When you arrive at the medieval village of Tourtour, 650 metres high in the Var, you do not need the welcoming noticeboard to tell you that this, indeed, is one of France’s most beautiful villages. Forget the too-well-trodden tourist rip-off resorts of Les Baux or St Paul de Vence. Let your feet lead you through the quiet, sloping, cobbled streets of Tourtour, up its stone steps and under its vaulted arches to discover its 3 chateaux and its perched churchyard, next door to the Table d’Orientation, from where you can even see the sea, some 60 kilometres south, as the eagle flies.

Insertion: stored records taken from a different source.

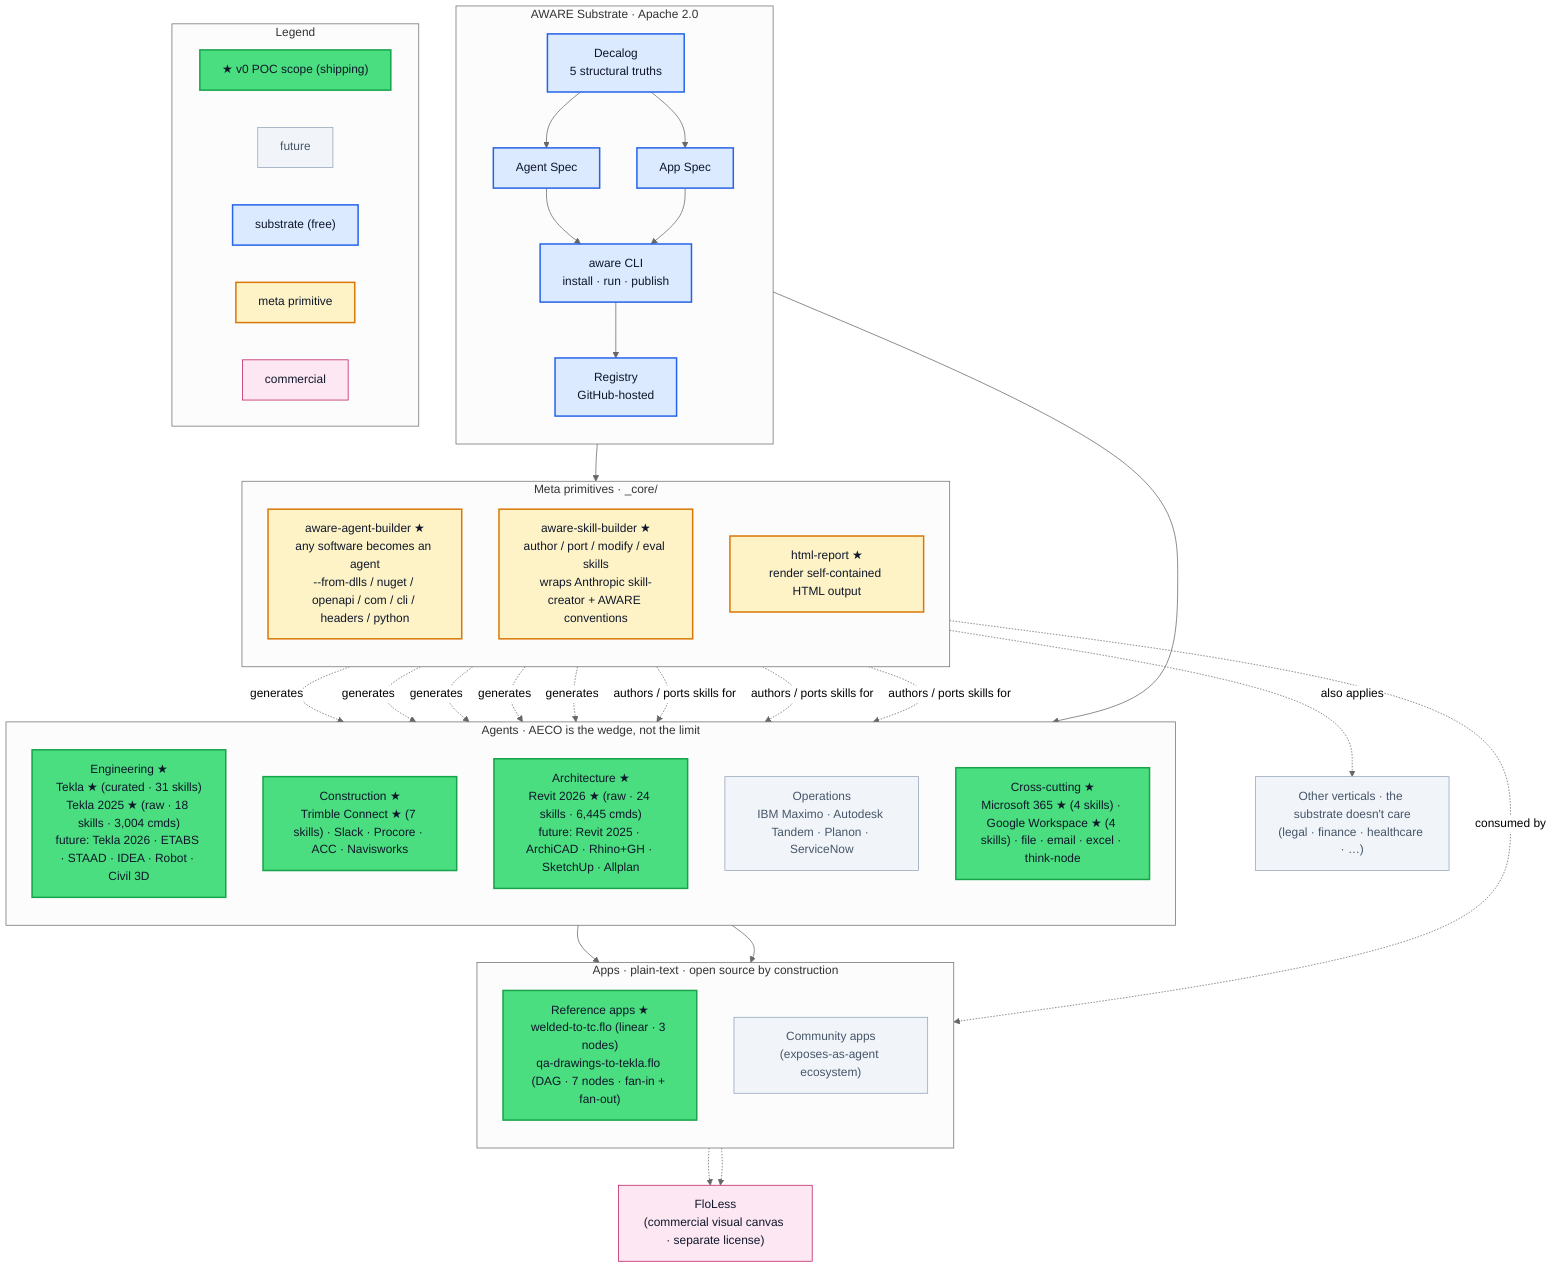
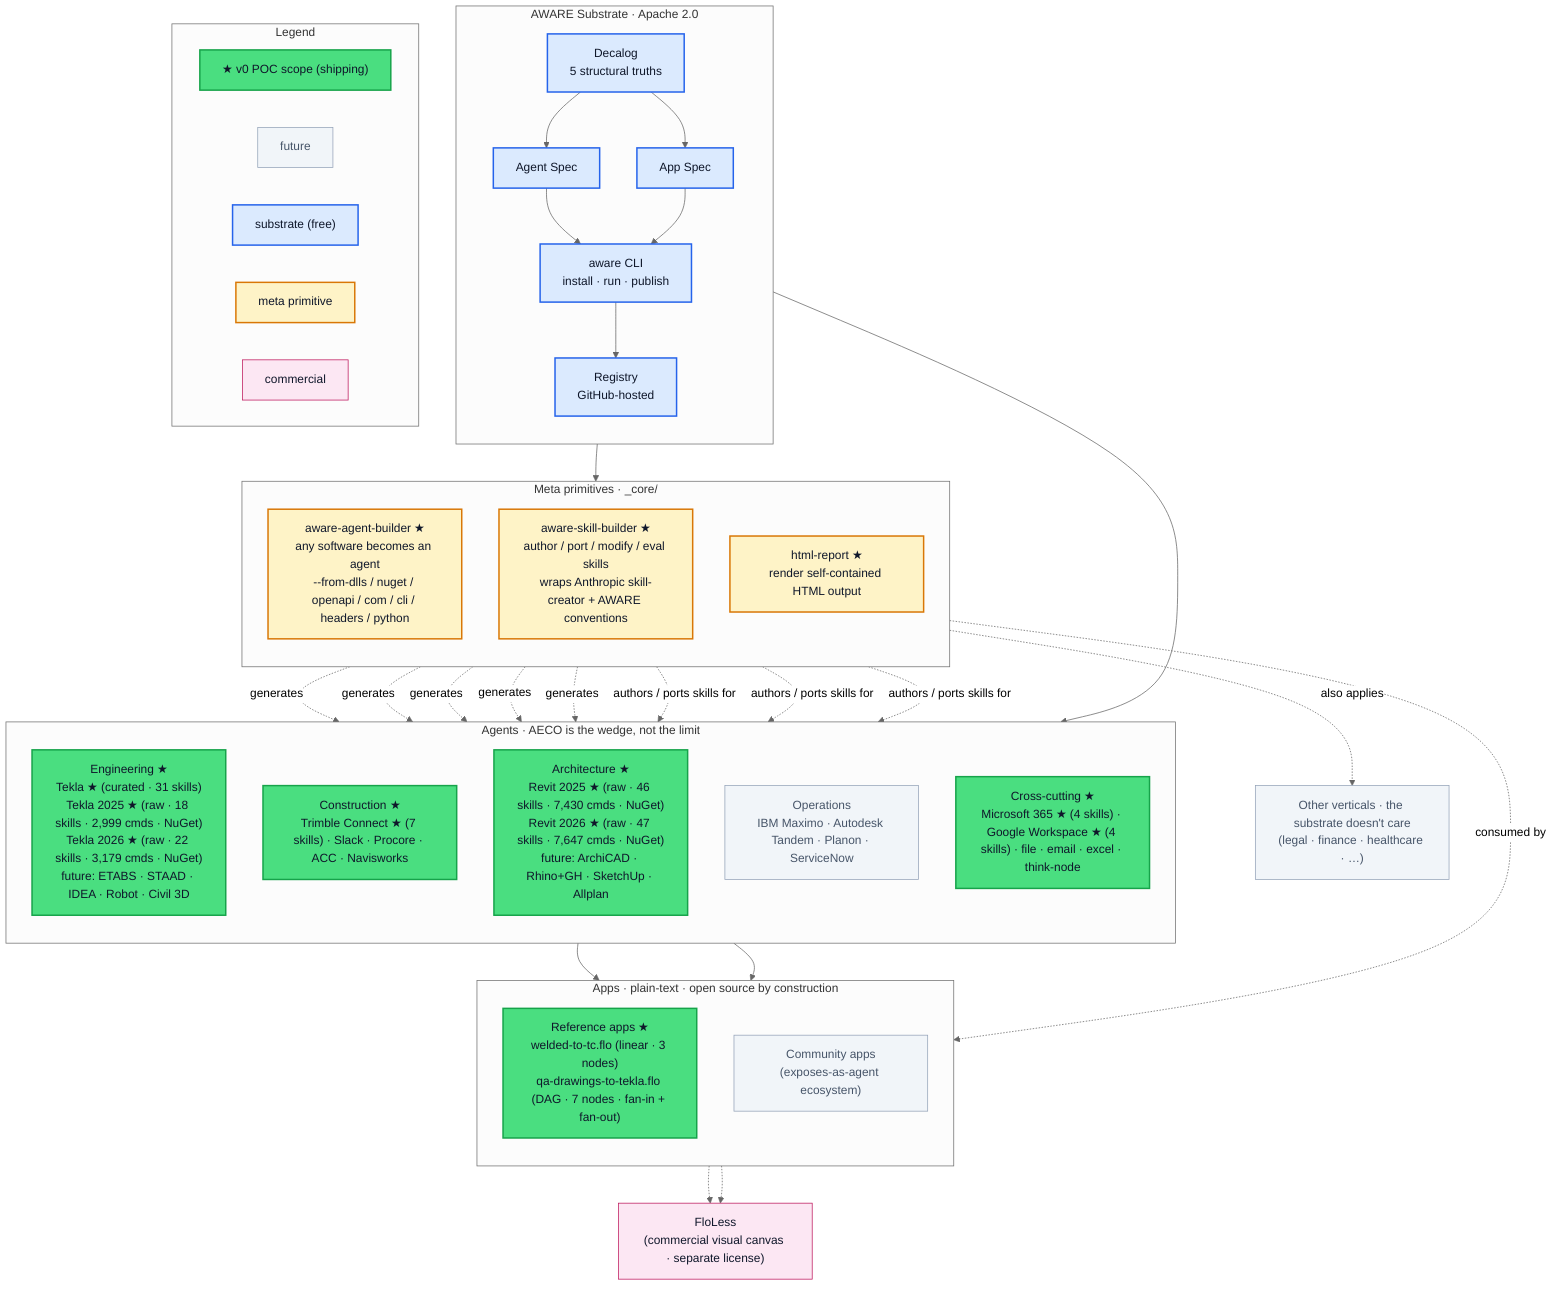
%%{init: {'theme':'neutral'}}%%
graph TB

  %% =========================================================
  %% Style classes
  %% =========================================================
  classDef poc        fill:#4ade80,stroke:#16a34a,color:#0f172a,stroke-width:2px
  classDef future     fill:#f1f5f9,stroke:#94a3b8,color:#475569
  classDef substrate  fill:#dbeafe,stroke:#2563eb,color:#0f172a,stroke-width:2px
  classDef meta       fill:#fef3c7,stroke:#d97706,color:#0f172a,stroke-width:2px
  classDef app        fill:#e0e7ff,stroke:#6366f1,color:#0f172a
  classDef commercial fill:#fce7f3,stroke:#be185d,color:#0f172a

  %% =========================================================
  %% Substrate · Apache 2.0
  %% =========================================================
  subgraph SUB["AWARE Substrate · Apache 2.0"]
    direction TB
    Decalog["Decalog<br/>5 structural truths"]:::substrate
    AgentSpec["Agent Spec"]:::substrate
    AppSpec["App Spec"]:::substrate
    CLI["aware CLI<br/>install · run · publish"]:::substrate
    Registry["Registry<br/>GitHub-hosted"]:::substrate

    Decalog --> AgentSpec
    Decalog --> AppSpec
    AgentSpec --> CLI
    AppSpec --> CLI
    CLI --> Registry
  end

  %% =========================================================
  %% Meta primitives — under _core/
  %% =========================================================
  subgraph META["Meta primitives · _core/"]
    direction TB
    Builder["aware-agent-builder ★<br/>any software becomes an agent<br/>--from-dlls / nuget / openapi / com / cli / headers / python"]:::meta
    SkillBuilder["aware-skill-builder ★<br/>author / port / modify / eval skills<br/>wraps Anthropic skill-creator + AWARE conventions"]:::meta
    HtmlReport["html-report ★<br/>render self-contained HTML output"]:::meta
  end

  %% =========================================================
  %% Agents · AECO (the wedge)
  %% =========================================================
  subgraph AGENTS["Agents · AECO is the wedge, not the limit"]
    direction TB

-     Eng["Engineering ★<br/>Tekla ★ (curated · 31 skills)<br/>Tekla 2025 ★ (raw · 18 skills · 3,004 cmds)<br/>future: Tekla 2026 · ETABS · STAAD · IDEA · Robot · Civil 3D"]:::poc
+     Eng["Engineering ★<br/>Tekla ★ (curated · 31 skills)<br/>Tekla 2025 ★ (raw · 18 skills · 2,999 cmds · NuGet)<br/>Tekla 2026 ★ (raw · 22 skills · 3,179 cmds · NuGet)<br/>future: ETABS · STAAD · IDEA · Robot · Civil 3D"]:::poc
    Cons["Construction ★<br/>Trimble Connect ★ (7 skills) · Slack · Procore · ACC · Navisworks"]:::poc
-     Arch["Architecture ★<br/>Revit 2026 ★ (raw · 24 skills · 6,445 cmds)<br/>future: Revit 2025 · ArchiCAD · Rhino+GH · SketchUp · Allplan"]:::poc
+     Arch["Architecture ★<br/>Revit 2025 ★ (raw · 46 skills · 7,430 cmds · NuGet)<br/>Revit 2026 ★ (raw · 47 skills · 7,647 cmds · NuGet)<br/>future: ArchiCAD · Rhino+GH · SketchUp · Allplan"]:::poc
    Ops["Operations<br/>IBM Maximo · Autodesk Tandem · Planon · ServiceNow"]:::future
    Cross["Cross-cutting ★<br/>Microsoft 365 ★ (4 skills) · Google Workspace ★ (4 skills) · file · email · excel · think-node"]:::poc
  end

  Other["Other verticals · the substrate doesn't care<br/>(legal · finance · healthcare · …)"]:::future

  %% =========================================================
  %% Apps · plain-text compositions
  %% =========================================================
  subgraph APPS["Apps · plain-text · open source by construction"]
    direction TB
    Refs["Reference apps ★<br/>welded-to-tc.flo (linear · 3 nodes)<br/>qa-drawings-to-tekla.flo (DAG · 7 nodes · fan-in + fan-out)"]:::poc
    Community["Community apps<br/>(exposes-as-agent ecosystem)"]:::future
  end

  %% =========================================================
  %% Commercial layer
  %% =========================================================
  FloLess["FloLess<br/>(commercial visual canvas · separate license)"]:::commercial

  %% =========================================================
  %% Wiring
  %% =========================================================
  Registry --> META
  Registry --> AGENTS

  Builder -. generates .-> Eng
  Builder -. generates .-> Cons
  Builder -. generates .-> Cross
  Builder -. generates .-> Arch
  Builder -. generates .-> Ops
  Builder -. also applies .-> Other

  SkillBuilder -. authors / ports skills for .-> Eng
  SkillBuilder -. authors / ports skills for .-> Cons
  SkillBuilder -. authors / ports skills for .-> Cross

  AGENTS --> Refs
  AGENTS --> Community
  HtmlReport -. consumed by .-> Refs

  Refs -.-> FloLess
  Community -.-> FloLess

  %% =========================================================
  %% Legend
  %% =========================================================
  subgraph LEGEND["Legend"]
    direction LR
    LegPoc["★ v0 POC scope (shipping)"]:::poc
    LegFut["future"]:::future
    LegSub["substrate (free)"]:::substrate
    LegMeta["meta primitive"]:::meta
    LegComm["commercial"]:::commercial
  end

Tourtour is perfectly preserved, and as neat as a pin. A little bijou, set in sweeping green countryside, mountains and forests, its centre is an attractive plane tree-shaded place, where white sunshades over white tables indicate the welcome presence of an attractive, unpretentious restaurant: L’Amandier. Their €25 menu of the day is relatively simple, but excellent — even if their choice of wines is disappointingly limited. The service is relaxed and pleasant, and you have a great outlook onto Tourtour’s boulodrome which has, incontestably, the best views any boules player ever had to distract him from the seriousness of his game.

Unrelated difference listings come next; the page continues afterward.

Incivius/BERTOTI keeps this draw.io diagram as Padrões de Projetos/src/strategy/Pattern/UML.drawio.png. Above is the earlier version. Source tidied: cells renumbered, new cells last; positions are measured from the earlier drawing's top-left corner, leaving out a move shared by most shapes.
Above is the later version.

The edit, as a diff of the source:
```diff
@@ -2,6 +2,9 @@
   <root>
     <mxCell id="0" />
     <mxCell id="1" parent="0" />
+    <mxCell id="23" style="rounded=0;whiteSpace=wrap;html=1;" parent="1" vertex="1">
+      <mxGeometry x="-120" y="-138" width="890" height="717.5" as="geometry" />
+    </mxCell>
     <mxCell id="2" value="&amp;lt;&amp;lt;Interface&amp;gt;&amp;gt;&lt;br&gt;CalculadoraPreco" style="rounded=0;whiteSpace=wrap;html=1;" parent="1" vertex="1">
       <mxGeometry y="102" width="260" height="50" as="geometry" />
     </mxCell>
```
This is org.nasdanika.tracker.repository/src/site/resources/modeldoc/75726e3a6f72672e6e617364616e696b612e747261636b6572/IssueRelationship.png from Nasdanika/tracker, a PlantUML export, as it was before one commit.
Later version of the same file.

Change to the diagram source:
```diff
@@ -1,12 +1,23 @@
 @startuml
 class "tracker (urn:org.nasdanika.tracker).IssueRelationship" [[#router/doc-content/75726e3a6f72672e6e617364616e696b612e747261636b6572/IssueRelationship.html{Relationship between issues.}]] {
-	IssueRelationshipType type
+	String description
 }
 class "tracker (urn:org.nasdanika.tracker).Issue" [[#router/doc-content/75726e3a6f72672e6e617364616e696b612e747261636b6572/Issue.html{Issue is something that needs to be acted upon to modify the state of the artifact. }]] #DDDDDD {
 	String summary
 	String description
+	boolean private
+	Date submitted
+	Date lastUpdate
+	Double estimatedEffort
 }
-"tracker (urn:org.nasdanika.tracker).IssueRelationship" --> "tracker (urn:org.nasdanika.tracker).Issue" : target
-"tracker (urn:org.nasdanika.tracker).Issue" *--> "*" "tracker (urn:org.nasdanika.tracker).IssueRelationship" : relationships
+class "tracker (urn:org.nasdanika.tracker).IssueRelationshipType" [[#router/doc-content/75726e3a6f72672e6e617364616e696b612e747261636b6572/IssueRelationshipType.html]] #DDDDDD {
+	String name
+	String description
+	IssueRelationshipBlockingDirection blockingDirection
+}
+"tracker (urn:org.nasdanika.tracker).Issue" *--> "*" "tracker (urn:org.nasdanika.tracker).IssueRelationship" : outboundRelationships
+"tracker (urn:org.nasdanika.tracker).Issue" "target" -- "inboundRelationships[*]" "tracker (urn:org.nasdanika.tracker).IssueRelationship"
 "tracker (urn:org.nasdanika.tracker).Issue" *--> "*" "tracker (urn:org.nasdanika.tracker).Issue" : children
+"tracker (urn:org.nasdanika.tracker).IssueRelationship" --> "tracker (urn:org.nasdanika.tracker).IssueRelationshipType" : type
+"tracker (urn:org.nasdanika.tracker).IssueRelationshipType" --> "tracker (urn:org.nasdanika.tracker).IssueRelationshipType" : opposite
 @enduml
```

Just 6 k’s down the road is another ancient village worth visiting, and another restaurant… Where Villecroze is not quite as picturesque as Tourtour, Le Colombier, I would say, beats L’Amandier by a short head, gastronomically. It also boasts a €25 menu, but with more choice and more panache (in winter they serve a menu based around truffles from nearby Aups.) Depending on the season you can either eat outside in the shady, flower-bright garden, on the summer terrace, or inside, in their intimate Gentilhommière dining room. The Lecompte husband and wife team are absolutely passionate and keen to please their constantly-growing loyal local clientèle, as well as the passing tourist trade.

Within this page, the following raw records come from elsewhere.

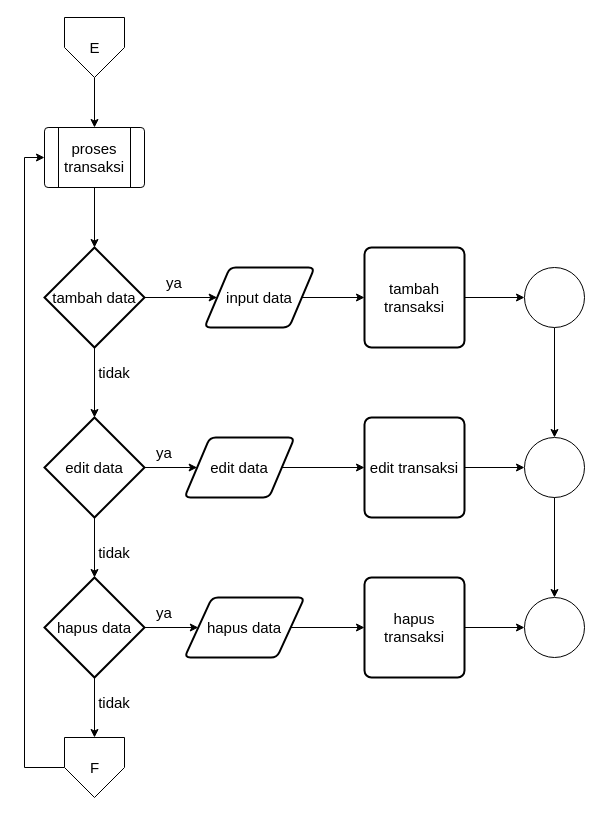
dreamergirl01/uml_bankSampah keeps this draw.io diagram as page "flowchart transaksi" (20 of 22) of Untitled Diagram.drawio. Above is the earlier version. Source tidied: cells renumbered, new cells numbered last; positions are measured from the earlier drawing's top-left corner, leaving out a move shared by most shapes. Both pictures are drawn from the tidied source at 100%, with x=0, y=0 at pixel (24, 17).
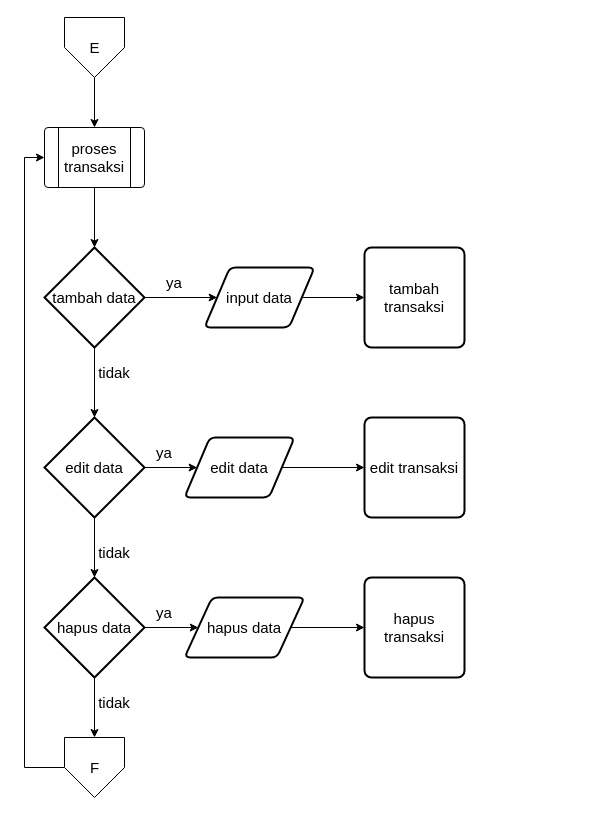
The same diagram, later.

Unchanged cells that the change refers to:
```xml
<mxCell id="11" value="tambah transaksi" style="rounded=1;whiteSpace=wrap;html=1;absoluteArcSize=1;arcSize=14;strokeWidth=2;fontSize=15;" parent="1" vertex="1">
  <mxGeometry x="340" y="230" width="100" height="100" as="geometry" />
</mxCell>
<mxCell id="20" value="edit transaksi" style="rounded=1;whiteSpace=wrap;html=1;absoluteArcSize=1;arcSize=14;strokeWidth=2;fontSize=15;" parent="1" vertex="1">
  <mxGeometry x="340" y="400" width="100" height="100" as="geometry" />
</mxCell>
<mxCell id="29" value="hapus transaksi" style="rounded=1;whiteSpace=wrap;html=1;absoluteArcSize=1;arcSize=14;strokeWidth=2;fontSize=15;" parent="1" vertex="1">
  <mxGeometry x="340" y="560" width="100" height="100" as="geometry" />
</mxCell>
```

Change to the diagram source:
```diff
@@
-    <mxCell id="12" style="edgeStyle=orthogonalEdgeStyle;rounded=0;jettySize=auto;html=1;" parent="1" edge="1" source="13" target="21">
-      <mxGeometry relative="1" as="geometry" />
-    </mxCell>
-    <mxCell id="13" style="verticalLabelPosition=bottom;verticalAlign=top;html=1;shape=mxgraph.flowchart.on-page_reference;" parent="1" vertex="1">
-      <mxGeometry x="500" y="250" width="60" height="60" as="geometry" />
-    </mxCell>
-    <mxCell id="14" style="edgeStyle=orthogonalEdgeStyle;rounded=0;jettySize=auto;html=1;entryX=0;entryY=0.5;entryDx=0;entryDy=0;entryPerimeter=0;" parent="1" edge="1" source="11" target="13">
-      <mxGeometry relative="1" as="geometry" />
-    </mxCell>
@@
-    <mxCell id="21" style="verticalLabelPosition=bottom;verticalAlign=top;html=1;shape=mxgraph.flowchart.on-page_reference;" parent="1" vertex="1">
-      <mxGeometry x="500" y="420" width="60" height="60" as="geometry" />
-    </mxCell>
-    <mxCell id="22" style="edgeStyle=orthogonalEdgeStyle;rounded=0;jettySize=auto;html=1;entryX=0;entryY=0.5;entryDx=0;entryDy=0;entryPerimeter=0;" parent="1" edge="1" source="20" target="21">
-      <mxGeometry relative="1" as="geometry" />
-    </mxCell>
@@
-    <mxCell id="30" style="verticalLabelPosition=bottom;verticalAlign=top;html=1;shape=mxgraph.flowchart.on-page_reference;" parent="1" vertex="1">
-      <mxGeometry x="500" y="580" width="60" height="60" as="geometry" />
-    </mxCell>
-    <mxCell id="31" style="edgeStyle=orthogonalEdgeStyle;rounded=0;jettySize=auto;html=1;entryX=0;entryY=0.5;entryDx=0;entryDy=0;entryPerimeter=0;" parent="1" edge="1" source="29" target="30">
-      <mxGeometry relative="1" as="geometry" />
-    </mxCell>
-    <mxCell id="32" style="edgeStyle=orthogonalEdgeStyle;rounded=0;jettySize=auto;html=1;entryX=0.5;entryY=0;entryDx=0;entryDy=0;entryPerimeter=0;" parent="1" edge="1" source="21" target="30">
-      <mxGeometry relative="1" as="geometry" />
-    </mxCell>
```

Although this delightful area is not full of visitors all year round, (unlike the traditional tripper traps), inevitably in July and August buses by the coachful fill the carparks, and Nikons and Canons snap reels of film recording geranium-laden stone balconies, sleepy cats yawning in shady alleyways and incontinent dogs stretched out on the steps of penitents’ chapels.
So now is the time to visit the pretty hilltop villages of the Haut Var, and enjoy their quiet rhythms, take the time to talk to the local villagers, and explore some of the arts and craft shops that flourish here. And, of course, to savour the freshness of the local produce at one of the local hostelleries…